“We can show uniqueness of plant growth by region and document the characteristics and special features of the products coming out of these regions as compared to other regions,” Kuntz said.

California alone has 139 wine American Viticultural Areas. These are chiefly defined by climate, geology and elevation and have been given official appellation status by the Alcohol and Tobacco Tax and Trade Bureau. MAP has defined 11 cannabis appellation districts in Mendocino.

The difference with the cannabis proposal is that it would regulate production standards and practices. The CDFA proposal includes the establishment of “standards, practices, and varietals” for cannabis. Those standards could include in-ground, sun-grown plants irrigated exclusively by rain catchment or on-site wells. The appellation designation would not apply to cannabis grown indoors.

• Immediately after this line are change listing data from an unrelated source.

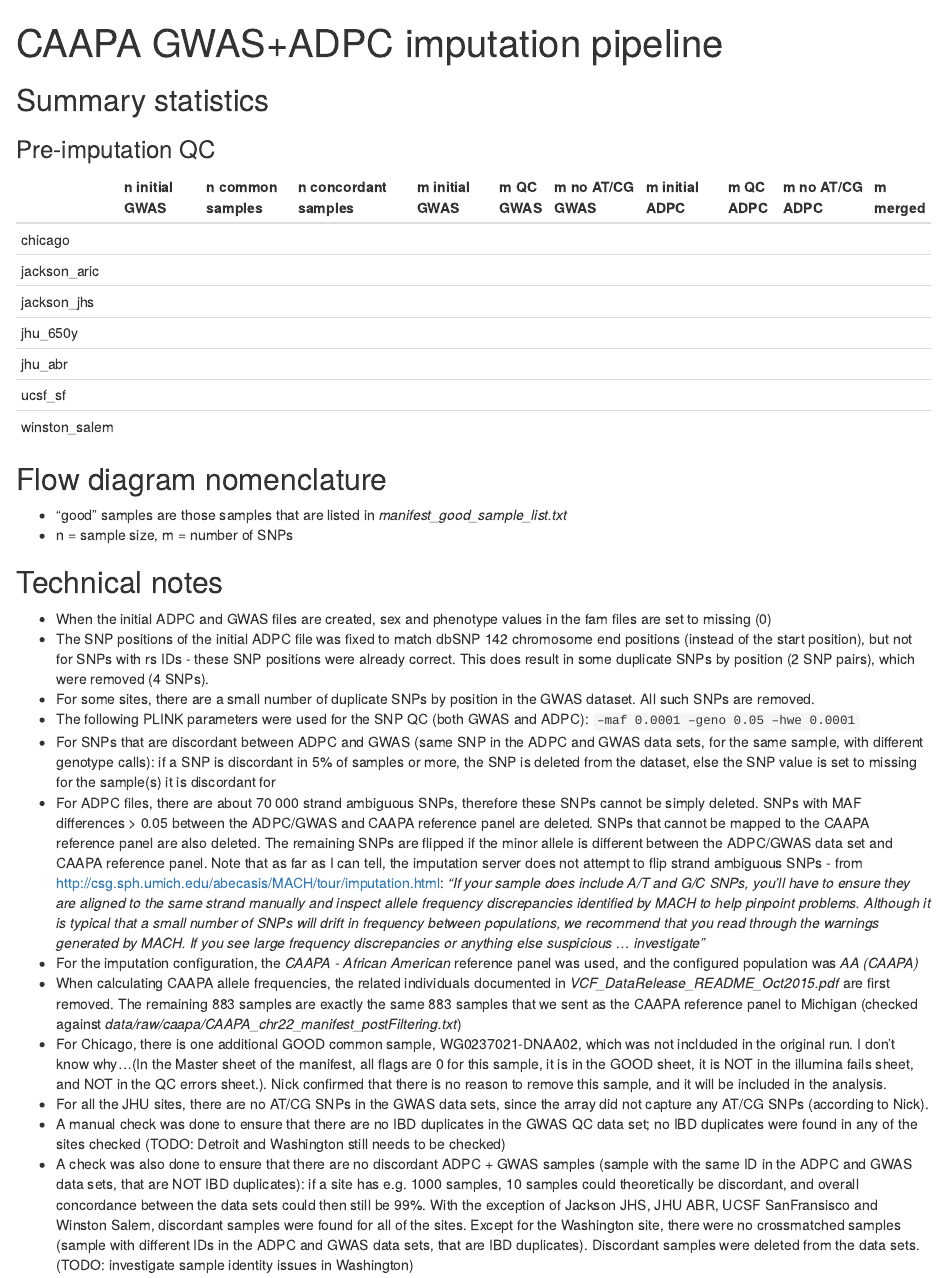
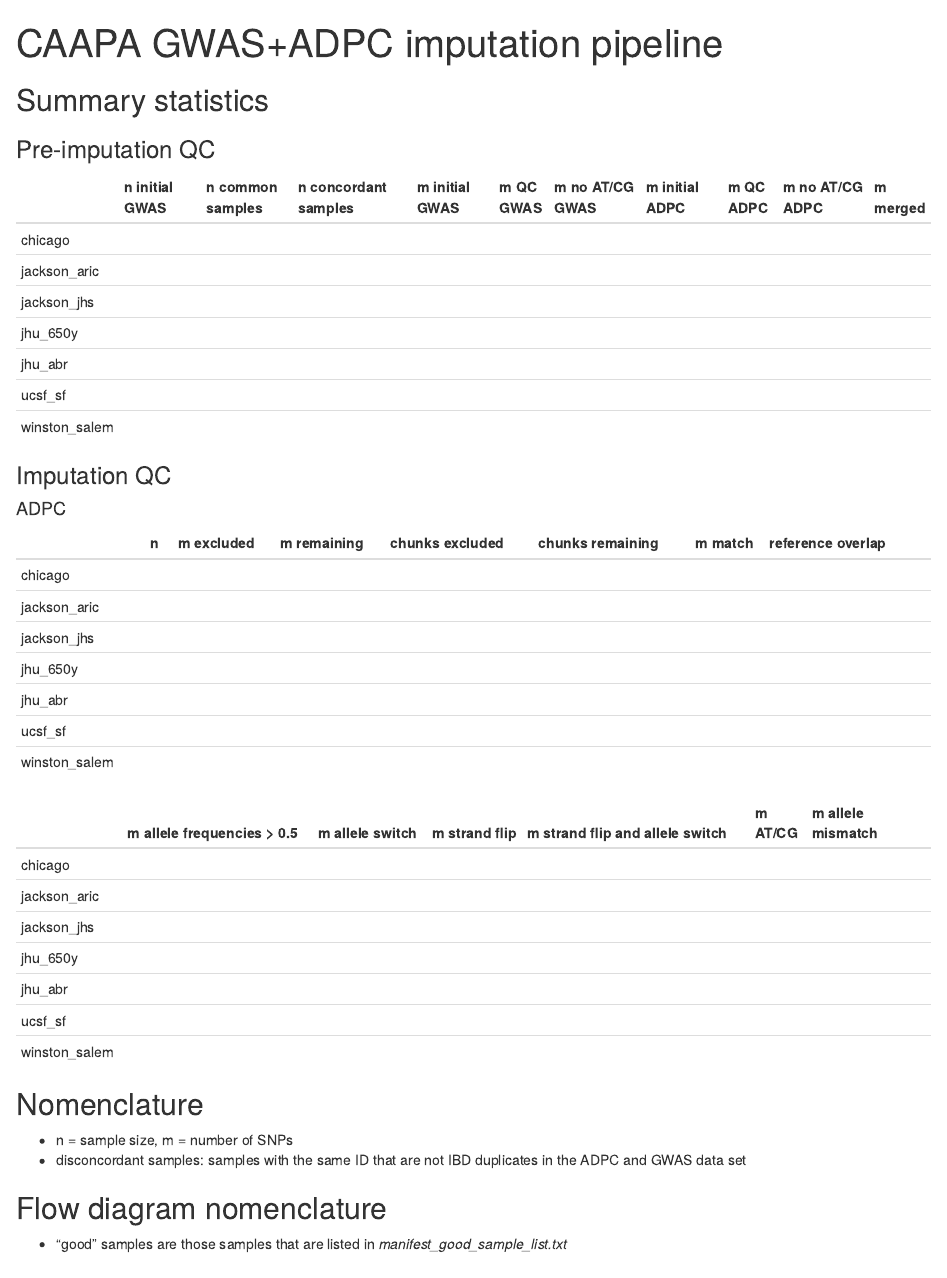
Before and after one commit to CAAPA/gwas_adpc_imputation_pipeline, an R Markdown document (report/imputation_pipeline.Rmd): the page in a window 1100 px wide, from its top. Rendered offline with R 4.5, knitr and Pandoc, with nearby package versions.

Commit message:
Submitting outline for imputation summary statistics

````diff
--- /dev/null
+++ b/report/functions.R
@@ -0,0 +1,115 @@
+library(stringr)
+
+sites <- c("chicago",
+           #"detroit",
+           "jackson_aric",
+           "jackson_jhs",
+           "jhu_650y",
+           "jhu_abr",
+           #"jhu_bdos",
+           #"ucsf_pr",
+           "ucsf_sf",
+           #"washington",
+           "winston_salem")
+
+###############################################################################
+getPreQCStatistics <- function () {
+
+  out.frame <- data.frame()
+
+  for (site in sites){
+    flow.file <- paste0("../data/output/", site, "/flow/flow_nrs.txt")
+    if (file.exists(flow.file)) {
+      flow.nrs <- read.table(flow.file)
+      flow.nrs <- flow.nrs[flow.nrs$V1 %in% c("n_init_gwas",
+                                              "n_common",
+                                              "n_conc_common",
+                                              "m_init_gwas",
+                                              "m_init_adpc",
+                                              "m_qc_gwas",
+                                              "m_qc_adpc",
+                                              "m_stranded_gwas",
+                                              "m_stranded_adpc",
+                                              "m_merged"),]
+
+      nrs <- c(site, formatC(as.numeric(str_trim(flow.nrs[,2])), format="d", big.mark=","))
+    } else {
+      nrs <- c(site, rep("", 10))
+    }
+    out.frame <- rbind(out.frame, data.frame(t(nrs)))
+  }
+
+  names(out.frame) <- c("",
+                        "n initial GWAS",
+                        "m initial GWAS",
+                        "m initial ADPC",
+                        "m QC GWAS",
+                        "m QC ADPC",
+                        "m no AT/CG GWAS",
+                        "m no AT/CG ADPC",
+                        "n common samples",
+                        "n concordant samples",
+                        "m merged")
+  out.frame <- out.frame[,c(1,2,9,10,3,5,7,4,6,8,11)]
+
+  return(out.frame)
+}
+
+###############################################################################
+getImputationQCStatistics1 <- function (dataset) {
+
+  out.frame <- data.frame()
+
+  for (site in sites){
+    stats.file <- paste0("../data/output/", site, "/statistcs/", dataset, ".pdf")
+    work.file <- paste0("../data/working/", site, "/imputation_stats.txt")
+    if (file.exists(stats.file)) {
+      #TODO: create a shell script that will write the nrs to file which can just be read in then,
+      #similar to flow_nrs; pass stats.file and work.file as arguments
+      #system(paste("pdftotext", stats.file, work.file))
+      nrs <- c(site, rep("", 7))
+    } else {
+      nrs <- c(site, rep("", 7))
+    }
+    out.frame <- rbind(out.frame, data.frame(t(nrs)))
+  }
+
+  names(out.frame) <- c("",
+                        "n",
+                        "m excluded",
+                        "m remaining",
+                        "chunks excluded",
+                        "chunks remaining",
+                        "m match",
+                        "reference overlap")
+
+  return (out.frame)
+
+}
+
+###############################################################################
+getImputationQCStatistics2 <- function (dataset) {
+
+  out.frame <- data.frame()
+
+  for (site in sites){
+    flow.file <- paste0("../data/output/", site, "/flow/flow_nrs.txt")
+    if (file.exists(flow.file)) {
+      nrs <- c(site, rep("", 6))
+    } else {
+      nrs <- c(site, rep("", 6))
+    }
+    out.frame <- rbind(out.frame, data.frame(t(nrs)))
+  }
+
+  names(out.frame) <- c("",
+                        "m allele frequencies > 0.5",
+                        "m allele switch",
+                        "m strand flip",
+                        "m strand flip and allele switch",
+                        "m AT/CG",
+                        "m allele mismatch")
+
+  return (out.frame)
+
+}
--- a/report/imputation_pipeline.Rmd
+++ b/report/imputation_pipeline.Rmd
@@ -8,63 +8,31 @@ output: html_document
 ### Pre-imputation QC
 
 ```{r, echo=FALSE}
-library(stringr)
-
-sites <- c("chicago",
-           #"detroit",
-           "jackson_aric",
-           "jackson_jhs",
-           "jhu_650y",
-           "jhu_abr",
-           #"jhu_bdos",
-           #"ucsf_pr",
-           "ucsf_sf",
-           #"washington",
-           "winston_salem")
-out.frame <- data.frame()
-
-for (site in sites){
-  flow.file <- paste0("../data/output/", site, "/flow/flow_nrs.txt")
-  if (file.exists(flow.file)) {
-    flow.nrs <- read.table(flow.file)
-    flow.nrs <- flow.nrs[flow.nrs$V1 %in% c("n_init_gwas",
-                                            "n_common",
-                                            "n_conc_common",
-                                            "m_init_gwas",
-                                            "m_init_adpc",
-                                            "m_qc_gwas",
-                                            "m_qc_adpc",
-                                            "m_stranded_gwas",
-                                            "m_stranded_adpc",
-                                            "m_merged"),]
-
-    nrs <- c(site, str_trim(flow.nrs[,2]))
-  } else {
-    nrs <- c(site, rep("", 10))
-  }
-  out.frame <- rbind(out.frame, data.frame(t(nrs)))
-}
-
-names(out.frame) <- c("",
-                      "n initial GWAS",
-                      "m initial GWAS",
-                      "m initial ADPC",
-                      "m QC GWAS",
-                      "m QC ADPC",
-                      "m no AT/CG GWAS",
-                      "m no AT/CG ADPC",
-                      "n common samples",
-                      "n concordant samples",
-                      "m merged")
-out.frame <- out.frame[,c(1,2,9,10,3,5,7,4,6,8,11)]
-knitr::kable(out.frame, align=c("l", rep("r",10)))
+source("functions.R")
+knitr::kable(getPreQCStatistics(), align=c("l", rep("r",10)))
 ```
 
+### Imputation QC
+
+#### ADPC
+
+```{r, echo=FALSE}
+source("functions.R")
+knitr::kable(getImputationQCStatistics1("adpc"), align=c("l", rep("r",7)))
+knitr::kable(getImputationQCStatistics2("adpc"), align=c("l", rep("r",6)))
+```
+
+
+
+## Nomenclature
+
+- n = sample size, m = number of SNPs
+- disconcordant samples: samples with the same ID that are not IBD duplicates in the ADPC and GWAS data set
 
 ## Flow diagram nomenclature
 
 - "good" samples are those samples that are listed in <i>manifest_good_sample_list.txt</i>
-- n = sample size, m = number of SNPs
+
 
 ## Technical notes
 
````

Since January 2018, “county of origin” standards have been in place that allow licensed cultivators to designate a county of origin for cannabis — Mendocino Grown or Humboldt Grown are common identifiers. Those standards apply to all cannabis products regardless of cultivation method. To use the designation, 100% of the cannabis must be produced in the designated county as defined by the political boundaries.

The new appellations of origin guidelines allow licensed cultivators to recognize cannabis-growing areas that don’t necessarily correspond with county boundaries. They also create requirements for how cannabis is grown in those appellations, although the new system is not intended to replace or override county-of-origin standards.

Primary beneficiaries of appellation designations will be smaller independent farmers whose uniquely terroir-specific cannabis flower could gain the same kind of acclaim as a Pinot Noir grape from the Russian River Valley. In much the same way mass-marketed wine comes from non-appellated grapes developed for broad appeal, cannabis profiles could be flattened by large agriculture companies looking for common denominators rather distinctive characteristics. Creating the appellation system could be a way to fend off such homogenization.

Tiffany Devitt, chief wellness officer for Cannacraft, a seed-to-shelf California cannabis producer and distributor in Santa Rosa, sees untapped depth and potential in plant variations. As cannabis cultivation has turned toward more commercially popular THC-heavy variations, for instance, CBD was nearly lost in the shuffle.

“Those minor cannabinoids and terpenes … we don’t want to lose them before we figure out what they’re good for, right?” Devitt said.

Devitt knows that with hundreds of farmers at work in the Emerald Triangle (Humboldt, Mendocino and Trinity counties), there are also hundreds of cannabis variations occurring. “They’ll all have different proportions of CBD and THC and minor cannabinoids, whether that’s CBG or CBN, and they’ll have different proportions of terpenes,” Devitt said. “The therapeutic benefit of a lot of those cannabis compounds we’re just beginning to understand. Since we’re just beginning to understand, it is imperative that we maintain a strain diversity.”

Tina Gordon, co-founder of Moon Made Farms in southern Humboldt County, hopes the appellation of origin designation will bring wider recognition to the idea of “living systems” that the farms are naturally a part of.

“I want to help people connect cannabis to the source,” Gordon said. “Recognize that cannabis is a living plant and when it’s grown in a living system, it’s going to express in a unique way that’s a reflection of that place.” Gordon’s farm is in an area known as Palo Verde (which would be an appellation district) that cuts across all three Emerald Triangle counties.

Locals here define areas by which volunteer fire department serves them. “We’re in the southeast corner of Humboldt and it captures the corner of Mendocino and it captures a corner of Trinity. There’s no way for the Trinity and the Mendocino folks to access their homesteads, where they live and where they farm, without going through Humboldt,” Gordon said. It’s a community cultural identification that reaches beyond the government definition.

“It has to do with the people, the relationship that the people have to the land, the relationship that the plants have to the land,” Gordon said.

Marcus Crowder is a freelance writer.